→ What the exercise asks: Hunt for the word "data" across the entries below, copying each line that holds it.
※ ※ ※
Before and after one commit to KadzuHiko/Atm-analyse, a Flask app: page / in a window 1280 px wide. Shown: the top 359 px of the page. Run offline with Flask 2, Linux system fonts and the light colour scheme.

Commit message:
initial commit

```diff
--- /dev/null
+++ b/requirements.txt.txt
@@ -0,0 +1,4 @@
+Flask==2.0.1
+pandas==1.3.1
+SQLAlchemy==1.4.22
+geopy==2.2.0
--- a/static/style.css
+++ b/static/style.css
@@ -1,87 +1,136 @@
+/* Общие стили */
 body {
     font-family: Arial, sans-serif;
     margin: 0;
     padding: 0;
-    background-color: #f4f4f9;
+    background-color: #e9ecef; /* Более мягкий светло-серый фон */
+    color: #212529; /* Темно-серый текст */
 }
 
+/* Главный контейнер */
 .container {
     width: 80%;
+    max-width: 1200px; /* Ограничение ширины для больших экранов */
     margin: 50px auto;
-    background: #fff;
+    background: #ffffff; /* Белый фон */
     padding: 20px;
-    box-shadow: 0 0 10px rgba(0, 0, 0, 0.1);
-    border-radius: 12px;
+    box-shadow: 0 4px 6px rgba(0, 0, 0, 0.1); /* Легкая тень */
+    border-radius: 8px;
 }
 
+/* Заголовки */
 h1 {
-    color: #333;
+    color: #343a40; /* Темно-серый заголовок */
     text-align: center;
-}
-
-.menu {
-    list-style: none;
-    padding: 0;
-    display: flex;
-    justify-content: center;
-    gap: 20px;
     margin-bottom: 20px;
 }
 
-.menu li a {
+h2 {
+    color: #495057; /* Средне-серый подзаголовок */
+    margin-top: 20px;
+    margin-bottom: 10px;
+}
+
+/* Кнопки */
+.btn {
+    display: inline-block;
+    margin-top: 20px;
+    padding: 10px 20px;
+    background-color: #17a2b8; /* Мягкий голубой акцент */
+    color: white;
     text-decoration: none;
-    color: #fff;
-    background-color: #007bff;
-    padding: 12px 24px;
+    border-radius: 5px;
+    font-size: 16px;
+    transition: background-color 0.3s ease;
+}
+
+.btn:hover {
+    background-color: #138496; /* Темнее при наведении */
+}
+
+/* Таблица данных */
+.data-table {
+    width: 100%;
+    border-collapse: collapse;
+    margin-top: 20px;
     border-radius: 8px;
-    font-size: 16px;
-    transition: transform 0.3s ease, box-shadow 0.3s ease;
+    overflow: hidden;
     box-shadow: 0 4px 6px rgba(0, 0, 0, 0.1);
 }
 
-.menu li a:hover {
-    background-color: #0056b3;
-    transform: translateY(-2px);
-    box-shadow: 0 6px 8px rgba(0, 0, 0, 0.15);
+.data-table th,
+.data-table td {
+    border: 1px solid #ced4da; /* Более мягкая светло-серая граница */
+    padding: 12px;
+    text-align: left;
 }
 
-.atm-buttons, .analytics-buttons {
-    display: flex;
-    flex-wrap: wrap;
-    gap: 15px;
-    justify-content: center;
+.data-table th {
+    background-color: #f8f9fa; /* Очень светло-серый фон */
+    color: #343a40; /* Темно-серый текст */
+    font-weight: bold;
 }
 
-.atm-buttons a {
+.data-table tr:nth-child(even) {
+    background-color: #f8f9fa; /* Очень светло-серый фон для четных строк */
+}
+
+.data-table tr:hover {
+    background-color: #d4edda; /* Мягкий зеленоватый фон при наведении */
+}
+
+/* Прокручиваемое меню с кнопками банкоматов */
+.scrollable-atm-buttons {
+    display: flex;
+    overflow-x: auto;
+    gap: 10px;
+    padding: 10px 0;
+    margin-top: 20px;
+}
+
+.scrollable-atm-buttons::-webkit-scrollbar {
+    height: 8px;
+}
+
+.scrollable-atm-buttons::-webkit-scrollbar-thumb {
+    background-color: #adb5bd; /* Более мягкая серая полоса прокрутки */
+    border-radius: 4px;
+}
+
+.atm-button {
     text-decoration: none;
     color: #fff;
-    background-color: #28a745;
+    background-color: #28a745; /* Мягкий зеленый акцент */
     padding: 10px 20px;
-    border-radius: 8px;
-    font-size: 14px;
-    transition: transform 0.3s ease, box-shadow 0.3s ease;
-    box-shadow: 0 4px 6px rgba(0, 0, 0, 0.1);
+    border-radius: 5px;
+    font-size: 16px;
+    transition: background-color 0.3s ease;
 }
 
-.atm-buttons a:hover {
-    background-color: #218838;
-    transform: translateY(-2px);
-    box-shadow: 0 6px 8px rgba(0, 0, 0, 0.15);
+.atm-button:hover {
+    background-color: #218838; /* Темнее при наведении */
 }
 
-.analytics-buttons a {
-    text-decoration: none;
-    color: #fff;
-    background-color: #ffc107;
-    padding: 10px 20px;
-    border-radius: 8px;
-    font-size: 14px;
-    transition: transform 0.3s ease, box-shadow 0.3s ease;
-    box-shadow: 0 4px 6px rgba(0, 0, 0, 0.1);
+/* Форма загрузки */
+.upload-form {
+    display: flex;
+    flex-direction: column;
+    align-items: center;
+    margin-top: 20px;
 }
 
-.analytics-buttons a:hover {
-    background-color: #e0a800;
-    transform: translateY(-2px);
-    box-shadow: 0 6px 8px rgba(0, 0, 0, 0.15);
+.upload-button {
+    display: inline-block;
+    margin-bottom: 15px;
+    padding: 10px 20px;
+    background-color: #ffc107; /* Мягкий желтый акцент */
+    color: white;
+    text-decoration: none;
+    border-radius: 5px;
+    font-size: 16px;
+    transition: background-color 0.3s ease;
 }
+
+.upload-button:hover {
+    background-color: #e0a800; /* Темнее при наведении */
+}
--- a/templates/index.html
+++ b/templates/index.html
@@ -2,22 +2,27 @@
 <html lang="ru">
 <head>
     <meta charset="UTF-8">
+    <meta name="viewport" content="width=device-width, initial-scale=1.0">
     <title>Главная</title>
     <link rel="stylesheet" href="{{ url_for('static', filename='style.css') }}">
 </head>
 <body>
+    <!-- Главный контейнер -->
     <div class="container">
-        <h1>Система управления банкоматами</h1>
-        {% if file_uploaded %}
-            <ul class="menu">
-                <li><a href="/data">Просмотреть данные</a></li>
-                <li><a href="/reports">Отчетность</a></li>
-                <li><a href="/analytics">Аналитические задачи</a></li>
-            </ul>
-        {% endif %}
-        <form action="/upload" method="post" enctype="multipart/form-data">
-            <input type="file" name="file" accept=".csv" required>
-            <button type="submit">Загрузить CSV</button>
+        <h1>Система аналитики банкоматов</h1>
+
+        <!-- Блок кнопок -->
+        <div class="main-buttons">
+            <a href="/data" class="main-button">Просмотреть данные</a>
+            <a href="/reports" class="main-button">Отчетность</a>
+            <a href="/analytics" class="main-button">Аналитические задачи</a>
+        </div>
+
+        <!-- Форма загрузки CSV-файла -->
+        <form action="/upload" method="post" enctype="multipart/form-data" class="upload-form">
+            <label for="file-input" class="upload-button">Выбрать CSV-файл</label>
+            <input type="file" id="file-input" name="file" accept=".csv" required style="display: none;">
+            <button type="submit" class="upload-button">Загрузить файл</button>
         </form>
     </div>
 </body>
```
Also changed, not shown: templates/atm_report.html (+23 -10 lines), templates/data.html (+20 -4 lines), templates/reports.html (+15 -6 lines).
※ ※ ※
→ Output for this task:
+.data-table {
+.data-table th,
+.data-table td {
+.data-table th {
+.data-table tr:nth-child(even) {
+.data-table tr:hover {
-                <li><a href="/data">Просмотреть данные</a></li>
-        <form action="/upload" method="post" enctype="multipart/form-data">
+            <a href="/data" class="main-button">Просмотреть данные</a>
+        <form action="/upload" method="post" enctype="multipart/form-data" class="upload-form">
Also changed, not shown: templates/atm_report.html (+23 -10 lines), templates/data.html (+20 -4 lines), templates/reports.html (+15 -6 lines).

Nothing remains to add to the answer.